  • If you’re in charge, be the boss you’ve always wanted.
  • Find a mentor and be a mentor. Learn from those older and younger than you.
  • Find inspiration and pass it on. Find out who you are. Keep a diary and tell your story.
  • Make the most of team science — “To me the biggest part of what we do in science and engineering is as a team. This is what as a species allowed us to do the great things that we’ve done. Focus on the team and focus on the issue.
  • Never ever give up because your time will come.
Students at science posters

Image by Bryan Clifton

“To all that, add determination and resolve, and you can accomplish the impossible,” Clark said.

Clark worked at NASA from 1997 to 2005 as a six-time space shuttle crew surgeon and chief of the Medical Operations Branch at Johnson Space Center. Clark’s wife, the astronaut Laurel Clark, died along with six fellow crew members in the Space Shuttle Columbia disaster in 2003.

He was a member of the NASA Spacecraft Survival Integrated Investigation Team from 2004 to 2007 that investigated the Columbia disaster and a member of the NASA Constellation Program EVA Systems Project Office Standing Review Board from 2007 to 2010. Before joining NASA, Clark spent 26 years in the U.S. Navy.

Today he is an associate professor of neurology and space medicine at Baylor College of Medicine and teaches operational space medicine at BCM’s Center for Space Medicine. He is also the space medicine adviser for the National Space Biomedical Research Institute. He is a clinical assistant professor in the Department of Preventive Medicine and Community Health at the University of Texas Medical Branch in Galveston and teaches at the UTMB Aerospace Medicine Residency. Clark is a fellow of the Aerospace Medical Association.

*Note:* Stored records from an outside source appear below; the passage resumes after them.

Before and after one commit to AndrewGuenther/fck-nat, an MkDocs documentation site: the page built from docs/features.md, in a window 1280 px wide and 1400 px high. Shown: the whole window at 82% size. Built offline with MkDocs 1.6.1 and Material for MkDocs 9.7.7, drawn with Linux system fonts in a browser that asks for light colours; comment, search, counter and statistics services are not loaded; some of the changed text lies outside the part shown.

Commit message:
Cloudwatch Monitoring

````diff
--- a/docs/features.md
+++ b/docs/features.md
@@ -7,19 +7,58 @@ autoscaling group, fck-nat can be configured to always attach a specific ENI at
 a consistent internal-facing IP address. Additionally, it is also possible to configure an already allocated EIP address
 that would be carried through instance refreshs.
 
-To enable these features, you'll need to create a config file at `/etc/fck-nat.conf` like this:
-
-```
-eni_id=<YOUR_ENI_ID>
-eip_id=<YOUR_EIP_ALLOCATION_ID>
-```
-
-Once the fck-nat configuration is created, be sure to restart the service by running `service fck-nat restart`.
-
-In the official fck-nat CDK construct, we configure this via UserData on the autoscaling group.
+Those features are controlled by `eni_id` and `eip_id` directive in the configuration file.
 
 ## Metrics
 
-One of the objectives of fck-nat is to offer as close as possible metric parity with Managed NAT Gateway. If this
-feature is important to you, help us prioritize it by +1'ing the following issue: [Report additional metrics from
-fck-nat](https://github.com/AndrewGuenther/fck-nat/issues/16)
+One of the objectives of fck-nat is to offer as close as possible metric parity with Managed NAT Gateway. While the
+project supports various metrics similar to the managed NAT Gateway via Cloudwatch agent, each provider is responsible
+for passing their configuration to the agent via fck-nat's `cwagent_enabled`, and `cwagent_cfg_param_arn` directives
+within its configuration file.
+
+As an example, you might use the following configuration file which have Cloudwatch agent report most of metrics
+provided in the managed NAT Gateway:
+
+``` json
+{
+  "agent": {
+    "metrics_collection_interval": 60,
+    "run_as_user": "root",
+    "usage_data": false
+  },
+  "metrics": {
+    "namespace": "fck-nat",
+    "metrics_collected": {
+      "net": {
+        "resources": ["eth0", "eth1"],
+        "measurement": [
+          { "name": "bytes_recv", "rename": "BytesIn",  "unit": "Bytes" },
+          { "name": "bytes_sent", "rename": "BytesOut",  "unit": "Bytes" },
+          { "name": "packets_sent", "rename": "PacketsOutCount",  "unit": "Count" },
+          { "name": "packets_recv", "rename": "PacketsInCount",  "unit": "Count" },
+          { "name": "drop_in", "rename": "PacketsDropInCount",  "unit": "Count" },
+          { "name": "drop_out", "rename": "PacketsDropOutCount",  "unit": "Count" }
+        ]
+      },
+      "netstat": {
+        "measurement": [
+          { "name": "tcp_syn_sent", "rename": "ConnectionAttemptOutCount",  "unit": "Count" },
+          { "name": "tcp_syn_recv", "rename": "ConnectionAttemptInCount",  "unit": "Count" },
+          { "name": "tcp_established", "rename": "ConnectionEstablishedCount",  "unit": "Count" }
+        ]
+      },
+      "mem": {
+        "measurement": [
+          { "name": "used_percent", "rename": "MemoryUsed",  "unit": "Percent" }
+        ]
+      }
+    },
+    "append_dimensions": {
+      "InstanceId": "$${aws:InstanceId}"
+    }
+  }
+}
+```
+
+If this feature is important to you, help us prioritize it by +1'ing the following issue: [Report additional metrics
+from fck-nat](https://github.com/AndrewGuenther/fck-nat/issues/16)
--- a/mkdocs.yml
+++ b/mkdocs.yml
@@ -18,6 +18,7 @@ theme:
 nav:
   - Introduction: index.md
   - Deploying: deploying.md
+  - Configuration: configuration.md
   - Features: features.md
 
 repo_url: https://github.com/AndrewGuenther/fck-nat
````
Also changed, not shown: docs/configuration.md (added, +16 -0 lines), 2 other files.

Students smiling near posters

Image by Bryan Clifton

Clark received his Bachelor of Science from Texas A&M University and medical degree from the Uniformed Services University of the Health Sciences. He is board certified in neurology and aerospace medicine.

Clark thanked Graduate School Dean Robert E. McGehee Jr., Ph.D., for whom the lecture is named, and called it an honor to participate in any educational opportunity.

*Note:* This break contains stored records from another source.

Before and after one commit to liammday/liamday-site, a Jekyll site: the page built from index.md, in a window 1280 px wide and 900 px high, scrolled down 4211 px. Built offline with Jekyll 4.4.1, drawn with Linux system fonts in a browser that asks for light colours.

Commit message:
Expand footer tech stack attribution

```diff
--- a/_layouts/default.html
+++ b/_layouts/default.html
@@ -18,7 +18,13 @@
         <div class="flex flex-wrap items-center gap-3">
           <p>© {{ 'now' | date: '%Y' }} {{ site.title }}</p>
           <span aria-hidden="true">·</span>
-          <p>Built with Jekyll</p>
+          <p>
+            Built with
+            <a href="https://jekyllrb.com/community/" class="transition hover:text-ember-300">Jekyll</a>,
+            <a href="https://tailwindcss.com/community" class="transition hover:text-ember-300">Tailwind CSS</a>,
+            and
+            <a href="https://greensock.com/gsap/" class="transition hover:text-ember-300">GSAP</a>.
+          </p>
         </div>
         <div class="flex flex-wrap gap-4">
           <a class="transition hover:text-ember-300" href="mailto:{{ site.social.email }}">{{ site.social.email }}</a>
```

“Teaching is the central thing. It really is what defines us as human,” Clark said. “Honestly, you guys touch my soul, so go out and fulfill your destiny for all humanity.”

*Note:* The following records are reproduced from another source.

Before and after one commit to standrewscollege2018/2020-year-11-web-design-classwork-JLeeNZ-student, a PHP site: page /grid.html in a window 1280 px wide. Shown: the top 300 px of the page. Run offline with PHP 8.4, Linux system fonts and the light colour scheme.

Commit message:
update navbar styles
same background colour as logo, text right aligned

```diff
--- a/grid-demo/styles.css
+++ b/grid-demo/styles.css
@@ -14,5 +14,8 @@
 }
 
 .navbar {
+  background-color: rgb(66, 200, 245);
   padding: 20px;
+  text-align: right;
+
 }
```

The McGehee Distinguished Lectureship was created in 2011 as an enduring gift from a couple to benefit UAMS and the state by making it possible to invite leading biomedical researchers to share their knowledge and work with students and faculty.

Students near poster

Image by Bryan Clifton

This year, for the first time, McGehee was able to acknowledge the couple publicly by name, Carl D. and Jeannette Purnell of Pine Bluff.

“They were incredibly unassuming and really never wanted any recognition for themselves,” McGehee said. “When they made this gift to establish this lecture, they wanted to do so anonymously. They have since passed on and the family came to me and asked if I would remove the anonymity. They gave to many causes on campus, this being just one of them. Thanks to them, we are able to host high-quality speakers in the biomedical field right here at UAMS to teach and inspire for generations to come. I can’t thank them enough.”

Also in a first this year, the oral poster presentation competition called the 3 Minute Thesis was conducted by video link with UAMS Northwest Regional Campus, which had multiple students participate.